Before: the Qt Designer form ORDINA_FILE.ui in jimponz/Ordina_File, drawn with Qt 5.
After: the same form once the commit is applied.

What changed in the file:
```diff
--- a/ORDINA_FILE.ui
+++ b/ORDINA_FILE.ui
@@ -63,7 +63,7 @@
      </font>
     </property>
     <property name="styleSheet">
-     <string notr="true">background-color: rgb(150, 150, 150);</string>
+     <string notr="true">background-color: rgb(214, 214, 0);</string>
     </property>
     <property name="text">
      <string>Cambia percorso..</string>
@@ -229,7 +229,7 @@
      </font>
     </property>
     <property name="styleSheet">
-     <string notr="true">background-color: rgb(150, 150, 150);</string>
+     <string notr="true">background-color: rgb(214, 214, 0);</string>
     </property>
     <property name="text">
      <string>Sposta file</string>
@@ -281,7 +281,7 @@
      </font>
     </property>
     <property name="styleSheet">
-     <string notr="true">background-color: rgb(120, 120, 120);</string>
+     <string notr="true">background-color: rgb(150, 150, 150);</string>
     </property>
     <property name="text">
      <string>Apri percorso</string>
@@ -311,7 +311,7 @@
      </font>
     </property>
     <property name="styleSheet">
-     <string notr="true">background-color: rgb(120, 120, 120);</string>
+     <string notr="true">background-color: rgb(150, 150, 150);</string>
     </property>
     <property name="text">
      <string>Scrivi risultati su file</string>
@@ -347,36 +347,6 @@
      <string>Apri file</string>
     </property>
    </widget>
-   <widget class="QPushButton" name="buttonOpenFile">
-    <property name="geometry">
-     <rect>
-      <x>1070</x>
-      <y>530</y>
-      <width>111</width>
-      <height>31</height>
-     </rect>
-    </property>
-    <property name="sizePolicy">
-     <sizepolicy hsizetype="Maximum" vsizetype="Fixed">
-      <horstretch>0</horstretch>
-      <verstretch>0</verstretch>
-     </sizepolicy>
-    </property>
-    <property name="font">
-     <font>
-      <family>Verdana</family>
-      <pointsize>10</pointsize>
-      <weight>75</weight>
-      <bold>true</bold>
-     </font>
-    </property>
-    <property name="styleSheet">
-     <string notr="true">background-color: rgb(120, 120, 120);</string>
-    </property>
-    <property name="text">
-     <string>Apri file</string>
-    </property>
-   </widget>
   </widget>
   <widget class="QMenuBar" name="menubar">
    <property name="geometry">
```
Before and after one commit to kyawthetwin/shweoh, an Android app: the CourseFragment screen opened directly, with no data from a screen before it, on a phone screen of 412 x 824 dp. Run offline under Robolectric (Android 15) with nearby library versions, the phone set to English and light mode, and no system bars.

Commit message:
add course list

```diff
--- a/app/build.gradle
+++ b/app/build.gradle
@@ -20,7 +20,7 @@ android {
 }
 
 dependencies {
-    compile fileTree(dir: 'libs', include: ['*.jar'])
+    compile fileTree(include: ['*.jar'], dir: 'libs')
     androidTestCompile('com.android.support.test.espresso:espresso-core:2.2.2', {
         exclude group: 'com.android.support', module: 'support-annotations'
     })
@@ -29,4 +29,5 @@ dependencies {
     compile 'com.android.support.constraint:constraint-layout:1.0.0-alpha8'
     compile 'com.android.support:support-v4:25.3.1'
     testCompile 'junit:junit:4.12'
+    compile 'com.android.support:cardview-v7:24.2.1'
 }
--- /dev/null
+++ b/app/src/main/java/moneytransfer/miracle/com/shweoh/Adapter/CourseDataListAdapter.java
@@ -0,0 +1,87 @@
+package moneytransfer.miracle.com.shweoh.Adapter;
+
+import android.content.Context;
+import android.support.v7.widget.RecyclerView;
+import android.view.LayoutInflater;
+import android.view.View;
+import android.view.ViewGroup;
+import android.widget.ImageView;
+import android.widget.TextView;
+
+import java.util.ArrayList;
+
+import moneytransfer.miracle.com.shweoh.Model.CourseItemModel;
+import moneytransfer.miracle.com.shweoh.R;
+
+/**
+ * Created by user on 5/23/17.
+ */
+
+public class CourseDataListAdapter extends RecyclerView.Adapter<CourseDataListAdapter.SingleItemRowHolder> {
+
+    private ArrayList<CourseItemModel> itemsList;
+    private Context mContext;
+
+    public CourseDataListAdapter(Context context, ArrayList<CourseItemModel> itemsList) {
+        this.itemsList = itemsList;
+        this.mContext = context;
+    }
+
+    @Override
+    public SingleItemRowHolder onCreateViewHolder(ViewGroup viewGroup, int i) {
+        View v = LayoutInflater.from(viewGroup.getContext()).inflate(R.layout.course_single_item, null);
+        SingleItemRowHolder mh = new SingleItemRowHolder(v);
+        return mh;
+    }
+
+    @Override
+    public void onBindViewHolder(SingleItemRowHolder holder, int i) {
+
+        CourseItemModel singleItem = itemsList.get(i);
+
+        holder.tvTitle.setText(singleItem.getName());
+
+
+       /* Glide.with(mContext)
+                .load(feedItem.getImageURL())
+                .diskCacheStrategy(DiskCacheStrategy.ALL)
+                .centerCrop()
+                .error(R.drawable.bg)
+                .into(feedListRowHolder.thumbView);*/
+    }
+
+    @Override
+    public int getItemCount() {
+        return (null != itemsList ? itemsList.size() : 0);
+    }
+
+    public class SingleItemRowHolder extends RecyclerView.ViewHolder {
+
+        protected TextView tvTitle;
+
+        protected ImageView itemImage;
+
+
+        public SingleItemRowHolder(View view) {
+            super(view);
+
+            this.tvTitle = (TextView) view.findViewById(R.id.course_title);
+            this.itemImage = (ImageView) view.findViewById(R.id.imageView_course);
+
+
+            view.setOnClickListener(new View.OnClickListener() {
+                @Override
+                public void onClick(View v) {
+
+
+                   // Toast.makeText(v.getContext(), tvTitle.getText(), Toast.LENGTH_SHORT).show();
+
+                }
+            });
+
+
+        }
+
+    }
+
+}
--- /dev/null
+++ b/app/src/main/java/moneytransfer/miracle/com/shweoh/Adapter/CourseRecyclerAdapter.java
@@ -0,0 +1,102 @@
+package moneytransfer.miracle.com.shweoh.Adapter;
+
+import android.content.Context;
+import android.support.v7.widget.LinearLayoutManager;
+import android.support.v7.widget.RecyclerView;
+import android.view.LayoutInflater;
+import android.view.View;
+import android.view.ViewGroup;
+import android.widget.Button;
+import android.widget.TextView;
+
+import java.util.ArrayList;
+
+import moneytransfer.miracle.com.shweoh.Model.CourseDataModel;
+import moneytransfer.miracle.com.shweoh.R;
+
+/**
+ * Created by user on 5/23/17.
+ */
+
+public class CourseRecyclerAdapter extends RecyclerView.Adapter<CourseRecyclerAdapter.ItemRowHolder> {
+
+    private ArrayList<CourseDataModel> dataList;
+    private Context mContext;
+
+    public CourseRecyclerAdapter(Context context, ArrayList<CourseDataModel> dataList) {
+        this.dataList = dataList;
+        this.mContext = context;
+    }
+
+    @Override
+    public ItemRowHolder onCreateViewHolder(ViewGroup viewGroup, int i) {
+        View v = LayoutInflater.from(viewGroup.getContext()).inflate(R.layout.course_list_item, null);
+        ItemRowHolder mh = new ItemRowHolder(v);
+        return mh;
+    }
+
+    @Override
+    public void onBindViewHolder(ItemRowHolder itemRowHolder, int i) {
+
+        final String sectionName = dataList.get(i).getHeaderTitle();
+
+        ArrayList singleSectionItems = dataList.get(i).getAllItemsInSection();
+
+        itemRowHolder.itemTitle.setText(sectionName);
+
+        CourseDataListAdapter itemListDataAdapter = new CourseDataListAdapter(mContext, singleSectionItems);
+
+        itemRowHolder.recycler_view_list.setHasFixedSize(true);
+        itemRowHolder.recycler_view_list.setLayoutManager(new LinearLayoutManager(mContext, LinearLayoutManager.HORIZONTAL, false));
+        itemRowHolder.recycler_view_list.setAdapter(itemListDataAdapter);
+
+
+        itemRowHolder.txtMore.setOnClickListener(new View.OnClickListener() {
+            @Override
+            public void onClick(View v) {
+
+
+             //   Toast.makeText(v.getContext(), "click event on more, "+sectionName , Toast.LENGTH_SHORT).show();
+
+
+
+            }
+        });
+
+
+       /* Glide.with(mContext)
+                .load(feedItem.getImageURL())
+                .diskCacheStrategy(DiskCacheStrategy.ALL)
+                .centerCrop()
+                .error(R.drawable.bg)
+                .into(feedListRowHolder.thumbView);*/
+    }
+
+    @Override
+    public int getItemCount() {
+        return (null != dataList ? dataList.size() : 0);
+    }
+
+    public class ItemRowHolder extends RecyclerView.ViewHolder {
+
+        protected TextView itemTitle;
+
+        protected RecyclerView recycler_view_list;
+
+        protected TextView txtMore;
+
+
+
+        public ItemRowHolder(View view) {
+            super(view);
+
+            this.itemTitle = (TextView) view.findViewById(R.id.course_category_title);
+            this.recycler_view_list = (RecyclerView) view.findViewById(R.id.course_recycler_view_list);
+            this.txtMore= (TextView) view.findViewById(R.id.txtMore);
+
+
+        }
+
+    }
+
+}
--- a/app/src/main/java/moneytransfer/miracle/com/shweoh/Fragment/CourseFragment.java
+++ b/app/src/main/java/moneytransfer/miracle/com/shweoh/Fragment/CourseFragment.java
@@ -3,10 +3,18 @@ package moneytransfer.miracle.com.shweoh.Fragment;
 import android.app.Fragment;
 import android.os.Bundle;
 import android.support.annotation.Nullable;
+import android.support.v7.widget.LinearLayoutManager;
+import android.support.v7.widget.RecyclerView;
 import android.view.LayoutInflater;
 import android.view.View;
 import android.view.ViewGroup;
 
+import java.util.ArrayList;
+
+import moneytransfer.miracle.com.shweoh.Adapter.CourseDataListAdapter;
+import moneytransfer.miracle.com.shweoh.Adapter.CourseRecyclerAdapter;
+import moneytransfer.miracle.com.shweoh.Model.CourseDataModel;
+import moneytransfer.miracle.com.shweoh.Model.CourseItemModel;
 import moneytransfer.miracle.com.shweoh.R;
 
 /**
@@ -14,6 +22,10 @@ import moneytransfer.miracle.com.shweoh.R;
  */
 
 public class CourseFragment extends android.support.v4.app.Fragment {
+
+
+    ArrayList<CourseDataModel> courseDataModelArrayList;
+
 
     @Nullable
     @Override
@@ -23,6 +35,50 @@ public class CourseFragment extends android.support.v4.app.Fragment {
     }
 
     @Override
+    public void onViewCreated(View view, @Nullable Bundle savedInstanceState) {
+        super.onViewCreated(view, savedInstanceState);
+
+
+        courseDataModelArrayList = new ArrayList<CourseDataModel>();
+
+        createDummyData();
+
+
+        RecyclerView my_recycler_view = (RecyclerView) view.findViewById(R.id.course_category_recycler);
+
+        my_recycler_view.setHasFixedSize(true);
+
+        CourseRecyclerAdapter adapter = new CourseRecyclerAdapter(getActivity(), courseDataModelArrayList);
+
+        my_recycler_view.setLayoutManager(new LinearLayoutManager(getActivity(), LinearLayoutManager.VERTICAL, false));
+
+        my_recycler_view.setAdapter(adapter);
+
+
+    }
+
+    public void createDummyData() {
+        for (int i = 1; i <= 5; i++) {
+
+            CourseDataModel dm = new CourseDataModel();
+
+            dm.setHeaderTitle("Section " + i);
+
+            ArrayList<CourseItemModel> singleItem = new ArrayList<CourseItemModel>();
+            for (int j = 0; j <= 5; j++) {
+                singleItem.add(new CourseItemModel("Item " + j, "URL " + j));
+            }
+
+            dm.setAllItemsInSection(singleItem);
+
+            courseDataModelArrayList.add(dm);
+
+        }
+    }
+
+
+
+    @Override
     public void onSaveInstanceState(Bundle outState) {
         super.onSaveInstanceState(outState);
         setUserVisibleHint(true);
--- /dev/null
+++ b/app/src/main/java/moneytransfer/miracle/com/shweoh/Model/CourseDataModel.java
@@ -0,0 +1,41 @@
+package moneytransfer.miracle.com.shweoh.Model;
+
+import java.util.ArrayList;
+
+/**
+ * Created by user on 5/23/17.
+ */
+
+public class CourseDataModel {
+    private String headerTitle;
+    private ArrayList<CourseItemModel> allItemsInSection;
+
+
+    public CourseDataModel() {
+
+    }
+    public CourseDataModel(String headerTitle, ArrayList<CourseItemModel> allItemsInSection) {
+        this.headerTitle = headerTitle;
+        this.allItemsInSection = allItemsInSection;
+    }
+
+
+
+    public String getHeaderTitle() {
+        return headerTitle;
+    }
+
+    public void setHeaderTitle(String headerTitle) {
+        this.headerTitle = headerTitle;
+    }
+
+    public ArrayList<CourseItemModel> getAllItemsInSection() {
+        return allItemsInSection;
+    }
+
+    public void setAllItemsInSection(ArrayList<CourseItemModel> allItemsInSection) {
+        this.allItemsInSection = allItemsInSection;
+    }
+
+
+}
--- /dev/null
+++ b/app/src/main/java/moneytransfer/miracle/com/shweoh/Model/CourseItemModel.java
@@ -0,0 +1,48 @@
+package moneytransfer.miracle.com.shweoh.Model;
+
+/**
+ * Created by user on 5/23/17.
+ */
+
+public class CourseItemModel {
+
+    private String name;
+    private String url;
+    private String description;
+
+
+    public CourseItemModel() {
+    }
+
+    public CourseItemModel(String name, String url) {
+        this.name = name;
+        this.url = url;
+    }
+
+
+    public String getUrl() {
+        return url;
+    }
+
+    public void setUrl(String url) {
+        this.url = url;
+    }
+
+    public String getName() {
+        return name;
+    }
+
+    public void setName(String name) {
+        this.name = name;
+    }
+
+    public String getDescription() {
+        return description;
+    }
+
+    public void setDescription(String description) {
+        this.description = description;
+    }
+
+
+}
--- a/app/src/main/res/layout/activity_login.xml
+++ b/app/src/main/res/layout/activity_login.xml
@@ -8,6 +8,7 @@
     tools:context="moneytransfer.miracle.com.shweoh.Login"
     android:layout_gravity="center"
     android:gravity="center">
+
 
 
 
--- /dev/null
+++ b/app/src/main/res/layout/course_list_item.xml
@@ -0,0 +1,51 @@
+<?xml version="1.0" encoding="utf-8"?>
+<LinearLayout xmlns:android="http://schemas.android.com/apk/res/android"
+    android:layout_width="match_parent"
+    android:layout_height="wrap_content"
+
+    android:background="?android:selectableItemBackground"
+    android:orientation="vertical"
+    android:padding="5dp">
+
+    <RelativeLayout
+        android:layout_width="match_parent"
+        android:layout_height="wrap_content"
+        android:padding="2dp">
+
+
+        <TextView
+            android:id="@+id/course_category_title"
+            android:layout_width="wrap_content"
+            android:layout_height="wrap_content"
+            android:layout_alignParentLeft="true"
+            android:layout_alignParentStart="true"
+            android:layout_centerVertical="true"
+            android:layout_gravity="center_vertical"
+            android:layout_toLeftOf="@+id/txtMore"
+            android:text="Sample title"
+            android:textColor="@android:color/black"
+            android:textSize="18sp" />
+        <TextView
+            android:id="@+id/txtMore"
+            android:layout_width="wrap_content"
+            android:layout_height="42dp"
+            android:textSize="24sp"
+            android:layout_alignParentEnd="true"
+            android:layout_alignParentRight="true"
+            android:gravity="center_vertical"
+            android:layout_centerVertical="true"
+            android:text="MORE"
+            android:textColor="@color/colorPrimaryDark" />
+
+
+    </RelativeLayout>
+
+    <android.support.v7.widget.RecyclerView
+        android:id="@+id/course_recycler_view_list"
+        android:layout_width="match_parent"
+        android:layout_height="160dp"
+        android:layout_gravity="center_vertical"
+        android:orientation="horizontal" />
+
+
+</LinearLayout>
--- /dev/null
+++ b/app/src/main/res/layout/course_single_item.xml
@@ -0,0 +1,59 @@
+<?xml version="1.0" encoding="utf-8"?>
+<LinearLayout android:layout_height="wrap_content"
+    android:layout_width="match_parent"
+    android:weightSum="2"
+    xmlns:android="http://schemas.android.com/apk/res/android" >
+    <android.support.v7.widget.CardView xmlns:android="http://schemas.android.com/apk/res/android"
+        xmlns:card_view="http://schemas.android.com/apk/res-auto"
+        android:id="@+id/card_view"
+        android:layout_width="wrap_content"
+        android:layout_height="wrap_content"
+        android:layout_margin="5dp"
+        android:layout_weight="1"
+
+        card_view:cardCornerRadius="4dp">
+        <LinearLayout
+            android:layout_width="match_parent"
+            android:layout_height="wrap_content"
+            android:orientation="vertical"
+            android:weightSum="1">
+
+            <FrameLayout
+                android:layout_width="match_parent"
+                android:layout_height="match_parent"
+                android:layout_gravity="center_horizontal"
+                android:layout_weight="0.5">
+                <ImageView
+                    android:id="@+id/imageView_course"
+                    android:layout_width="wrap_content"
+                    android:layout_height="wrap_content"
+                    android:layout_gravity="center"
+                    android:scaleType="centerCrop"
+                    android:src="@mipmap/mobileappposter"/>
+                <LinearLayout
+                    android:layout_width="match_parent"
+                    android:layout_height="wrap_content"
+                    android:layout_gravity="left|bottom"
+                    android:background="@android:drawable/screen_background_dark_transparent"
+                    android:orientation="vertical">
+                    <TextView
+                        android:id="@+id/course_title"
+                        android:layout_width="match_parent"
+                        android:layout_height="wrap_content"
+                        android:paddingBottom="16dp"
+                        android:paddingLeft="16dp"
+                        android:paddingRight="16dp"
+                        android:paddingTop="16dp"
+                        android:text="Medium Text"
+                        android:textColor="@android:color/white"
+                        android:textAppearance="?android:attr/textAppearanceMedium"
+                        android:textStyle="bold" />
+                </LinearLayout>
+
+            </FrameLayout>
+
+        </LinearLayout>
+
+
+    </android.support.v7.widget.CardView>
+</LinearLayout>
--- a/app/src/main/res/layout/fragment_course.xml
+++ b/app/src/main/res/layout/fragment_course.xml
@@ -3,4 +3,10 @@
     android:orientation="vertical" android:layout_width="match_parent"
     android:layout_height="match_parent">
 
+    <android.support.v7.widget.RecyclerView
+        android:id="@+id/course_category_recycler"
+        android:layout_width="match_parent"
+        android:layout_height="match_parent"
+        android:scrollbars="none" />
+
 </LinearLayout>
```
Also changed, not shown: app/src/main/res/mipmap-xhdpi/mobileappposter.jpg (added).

+-------+

> _What needs to be done_
Report every line of the records that contains the word "xmlns".

> _Solution to this exercise_
+<LinearLayout xmlns:android="http://schemas.android.com/apk/res/android"
+    xmlns:android="http://schemas.android.com/apk/res/android" >
+    <android.support.v7.widget.CardView xmlns:android="http://schemas.android.com/apk/res/android"
+        xmlns:card_view="http://schemas.android.com/apk/res-auto"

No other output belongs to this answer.